> Recorded information
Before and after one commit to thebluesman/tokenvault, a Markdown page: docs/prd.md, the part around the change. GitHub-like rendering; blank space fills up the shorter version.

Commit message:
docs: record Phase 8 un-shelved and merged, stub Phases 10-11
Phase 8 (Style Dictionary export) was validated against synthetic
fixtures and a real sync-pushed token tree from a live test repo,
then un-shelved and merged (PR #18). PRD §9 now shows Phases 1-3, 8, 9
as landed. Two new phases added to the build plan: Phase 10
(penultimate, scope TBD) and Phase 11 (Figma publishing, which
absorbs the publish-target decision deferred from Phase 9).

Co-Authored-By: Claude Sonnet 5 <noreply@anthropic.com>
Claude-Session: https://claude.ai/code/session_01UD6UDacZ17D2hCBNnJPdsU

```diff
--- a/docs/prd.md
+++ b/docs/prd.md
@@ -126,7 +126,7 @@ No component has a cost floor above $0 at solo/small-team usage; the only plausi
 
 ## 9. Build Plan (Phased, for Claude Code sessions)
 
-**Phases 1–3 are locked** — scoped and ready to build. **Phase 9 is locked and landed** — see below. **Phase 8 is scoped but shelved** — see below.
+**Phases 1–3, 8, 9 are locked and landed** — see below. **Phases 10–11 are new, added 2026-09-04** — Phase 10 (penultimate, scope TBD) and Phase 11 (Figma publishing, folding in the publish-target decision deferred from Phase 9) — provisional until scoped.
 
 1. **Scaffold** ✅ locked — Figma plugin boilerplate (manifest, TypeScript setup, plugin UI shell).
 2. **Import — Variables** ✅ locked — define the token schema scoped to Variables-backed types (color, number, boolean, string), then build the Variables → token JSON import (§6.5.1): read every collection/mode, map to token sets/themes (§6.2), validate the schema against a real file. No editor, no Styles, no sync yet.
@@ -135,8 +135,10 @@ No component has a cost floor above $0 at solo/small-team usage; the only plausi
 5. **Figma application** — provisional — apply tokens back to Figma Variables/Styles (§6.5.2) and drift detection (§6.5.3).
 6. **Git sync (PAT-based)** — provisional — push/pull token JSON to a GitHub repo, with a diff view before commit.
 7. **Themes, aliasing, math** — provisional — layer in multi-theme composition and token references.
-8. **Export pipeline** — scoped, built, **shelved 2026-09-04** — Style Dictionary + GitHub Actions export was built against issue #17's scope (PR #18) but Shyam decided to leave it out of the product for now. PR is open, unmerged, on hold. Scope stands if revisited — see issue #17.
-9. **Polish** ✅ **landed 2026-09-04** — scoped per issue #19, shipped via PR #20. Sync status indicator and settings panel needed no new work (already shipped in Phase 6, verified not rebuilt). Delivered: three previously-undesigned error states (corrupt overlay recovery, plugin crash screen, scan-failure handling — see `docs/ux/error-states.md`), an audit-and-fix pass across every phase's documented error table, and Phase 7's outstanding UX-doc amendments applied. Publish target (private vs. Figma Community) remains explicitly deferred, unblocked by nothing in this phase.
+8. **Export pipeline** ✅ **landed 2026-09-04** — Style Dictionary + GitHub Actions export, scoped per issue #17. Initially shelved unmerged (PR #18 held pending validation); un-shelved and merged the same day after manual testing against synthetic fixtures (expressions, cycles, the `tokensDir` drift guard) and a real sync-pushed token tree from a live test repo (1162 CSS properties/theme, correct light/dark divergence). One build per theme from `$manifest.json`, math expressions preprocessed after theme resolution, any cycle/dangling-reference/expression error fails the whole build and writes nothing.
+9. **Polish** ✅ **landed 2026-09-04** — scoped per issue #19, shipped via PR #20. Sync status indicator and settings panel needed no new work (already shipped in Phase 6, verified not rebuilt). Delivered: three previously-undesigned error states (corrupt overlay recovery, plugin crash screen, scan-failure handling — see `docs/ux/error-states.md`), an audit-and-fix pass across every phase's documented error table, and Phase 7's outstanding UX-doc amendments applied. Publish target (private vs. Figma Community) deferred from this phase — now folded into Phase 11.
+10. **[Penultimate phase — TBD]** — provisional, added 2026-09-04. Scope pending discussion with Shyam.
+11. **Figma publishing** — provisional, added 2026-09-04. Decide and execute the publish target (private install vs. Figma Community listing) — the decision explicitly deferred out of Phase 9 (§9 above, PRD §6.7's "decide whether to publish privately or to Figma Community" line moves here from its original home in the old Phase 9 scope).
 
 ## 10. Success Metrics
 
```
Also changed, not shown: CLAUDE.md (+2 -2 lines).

> Action item
Where does "above" appear in the listing? Show every line that has it.

> Exercise result
@@ -126,7 +126,7 @@ No component has a cost floor above $0 at solo/small-team usage; the only plausi
@@ -135,8 +135,10 @@ No component has a cost floor above $0 at solo/small-team usage; the only plausi
+11. **Figma publishing** — provisional, added 2026-09-04. Decide and execute the publish target (private install vs. Figma Community listing) — the decision explicitly deferred out of Phase 9 (§9 above, PRD §6.7's "decide whether to publish privately or to Figma Community" line moves here from its original home in the old Phase 9 scope).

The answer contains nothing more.